24 November 2010
On August 19, 2010, a Houston immigration judge granted asylum to two of our clients, a mother and her three-year-old daughter fleeing their home country of Mali. Asylum was awarded on the basis of the probable forced female genital mutilation (FGM) of the daughter, Ms. M., and the anticipated retribution on her mother, Ms. A, for protecting her daughter. The U.S. Department of State estimates that over 95% of Malian women undergo forced FGM, an incredibly painful procedure which has many lifetime consequences, including the physical effects of problematic pregnancies, frequent infections and constant pain, and significant psychological repercussions, such as major depression, post-traumatic stress disorder and anxiety disorders.

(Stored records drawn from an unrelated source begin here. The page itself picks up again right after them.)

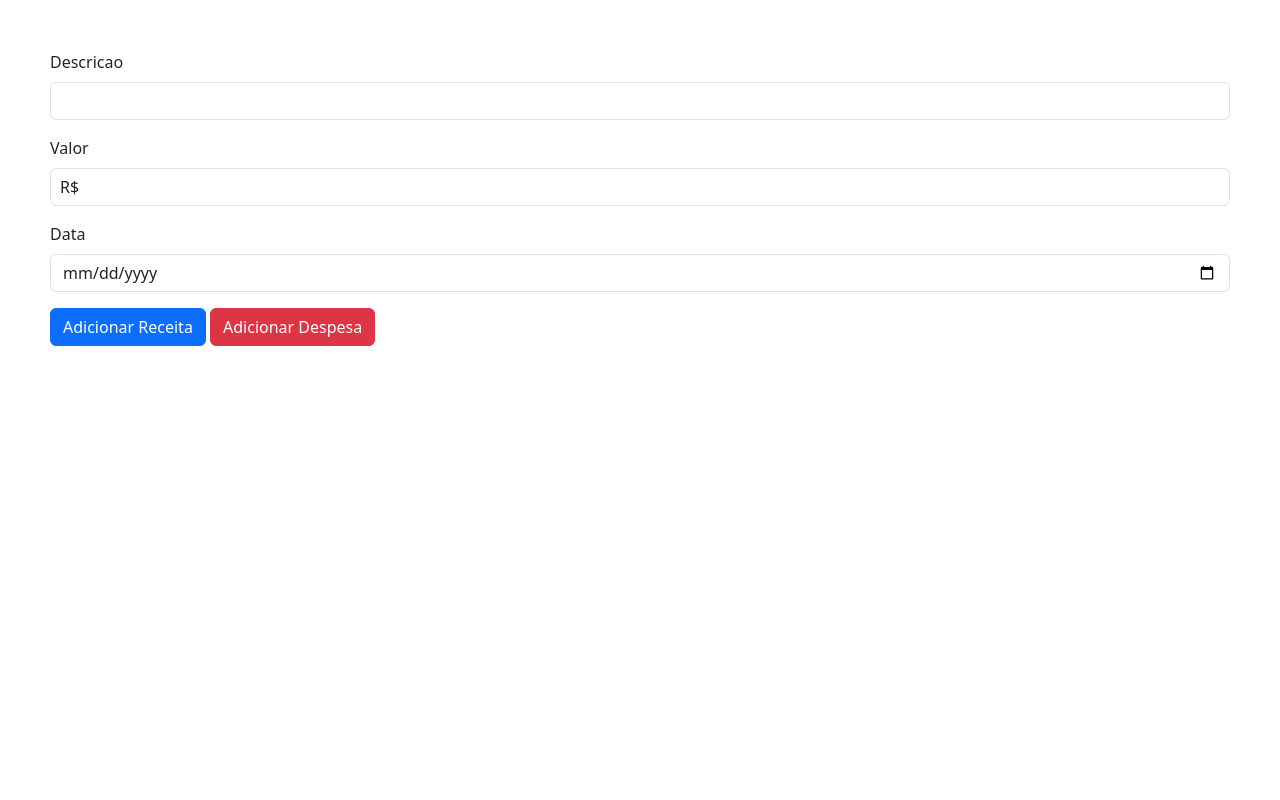
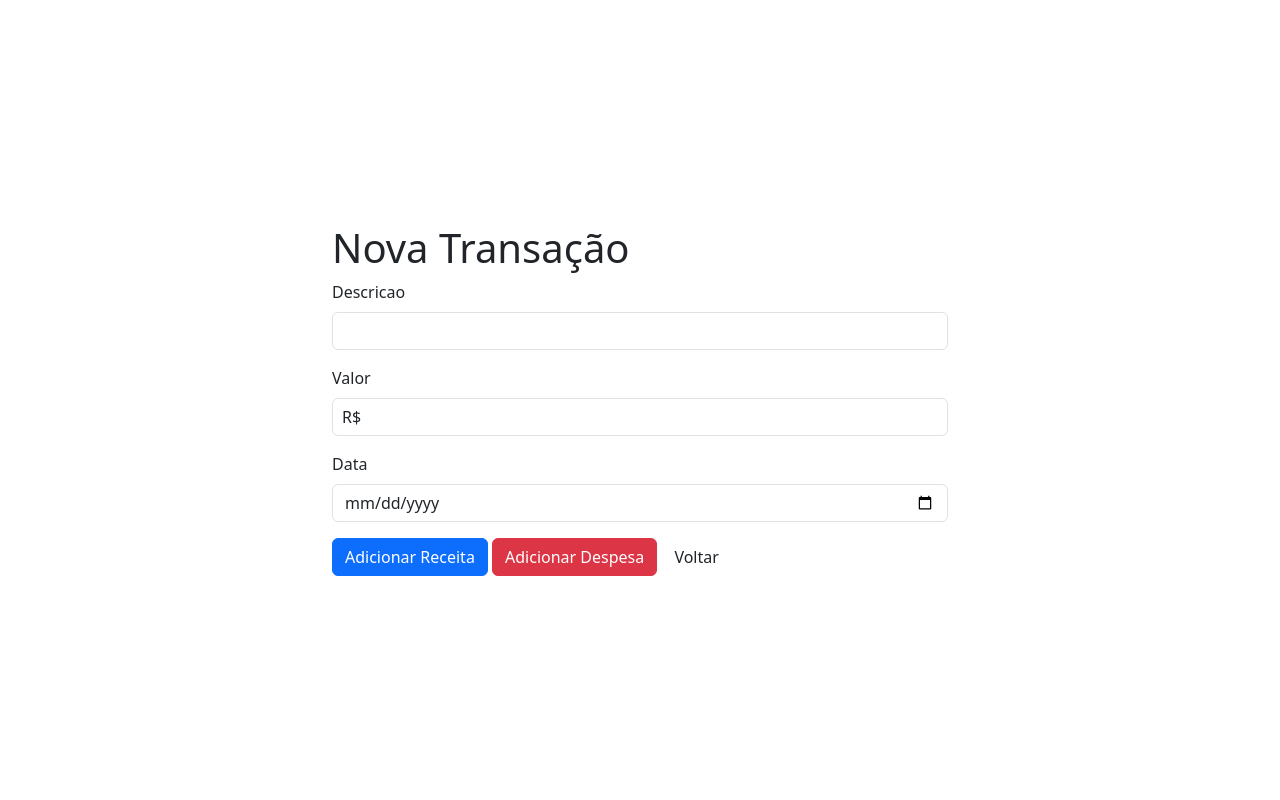
Before and after one commit to leochinelato/CrudFinanceTracker, a Flask app: page /create in a window 1280 px wide. Run offline with Flask 3, Linux system fonts and the light colour scheme.

Commit message:
style: centralize all

```diff
--- a/static/style.css
+++ b/static/style.css
@@ -1,11 +1,18 @@
 body {
     padding: 50px;
     max-width: 100vw;
-    max-height: 100vh;
+    height: 100vh;
+    display: flex!important;
+    justify-content: center!important;
+    align-items: center!important;
 }
 
 .container {
-    width: 50%;
+    width: 30%;
+}
+
+ .container .cards {
+    width: 100%;
 }
 
 .currency-input {
@@ -47,3 +54,15 @@ body {
     flex-direction: row;
     gap: 5px;
 }
+
+.create_form {
+    width: 50%;
+    margin: auto;
+    max-height: 100vh;
+
+    position: absolute;
+    top: 50%;
+    left: 50%;
+    transform: translate(-50%, -50%);
+
+}
--- a/templates/form_new_item.html
+++ b/templates/form_new_item.html
@@ -10,8 +10,11 @@
     {% endif %}
 
     method="POST"
+
+    class="create_form container"
 >
 
+    <h1>{% if transaction %} Editar Transação {% else %} Nova Transação {% endif %}</h1>
     <div class="mb-3">
         <label for="exampleInputEmail1" class="form-label">Descricao</label>
         <input type="text" class="form-control" id="exampleInputEmail1" aria-describedby="emailHelp" name="description"
@@ -37,6 +40,9 @@
         <button name="tipo_transacao" value="receita" type="submit" class="btn btn-primary">Adicionar Receita</button>
         <button name="tipo_transacao" value="despesa" type="submit" class="btn btn-danger">Adicionar Despesa</button>
     {% endif %}
+        <a href="{{ url_for('index') }}">
+            <button type="button" class="btn">Voltar</button>
+        </a>
 </form>
 
 {% endblock %}
--- a/templates/index.html
+++ b/templates/index.html
@@ -44,8 +44,6 @@
           <a href="{{ url_for('form_edit_transaction', transaction_id=item.id, tipo_transacao=item.type) }}">
             <button type="button" class="btn btn-primary"><i class="bi bi-pencil-fill"></i></button>
           </a>
-
-
         </td>
       </tr>
       {% endfor %}
```
Also changed, not shown: database.py (+8 -8 lines).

The Mayer Brown team consisted of Anne Kersch and Mitch Gibbons, and the case was referred to the firm by the Tahirih Justice Center, a not-for-profit organization that works to protect immigration women and girls seeking justice from gender-based violence. Mitch and Anne were interviewed as part of a Houston television news story about the case. The story and a video are available at http://abclocal.go.com/ktrk/story?section=news/local&id=7848417.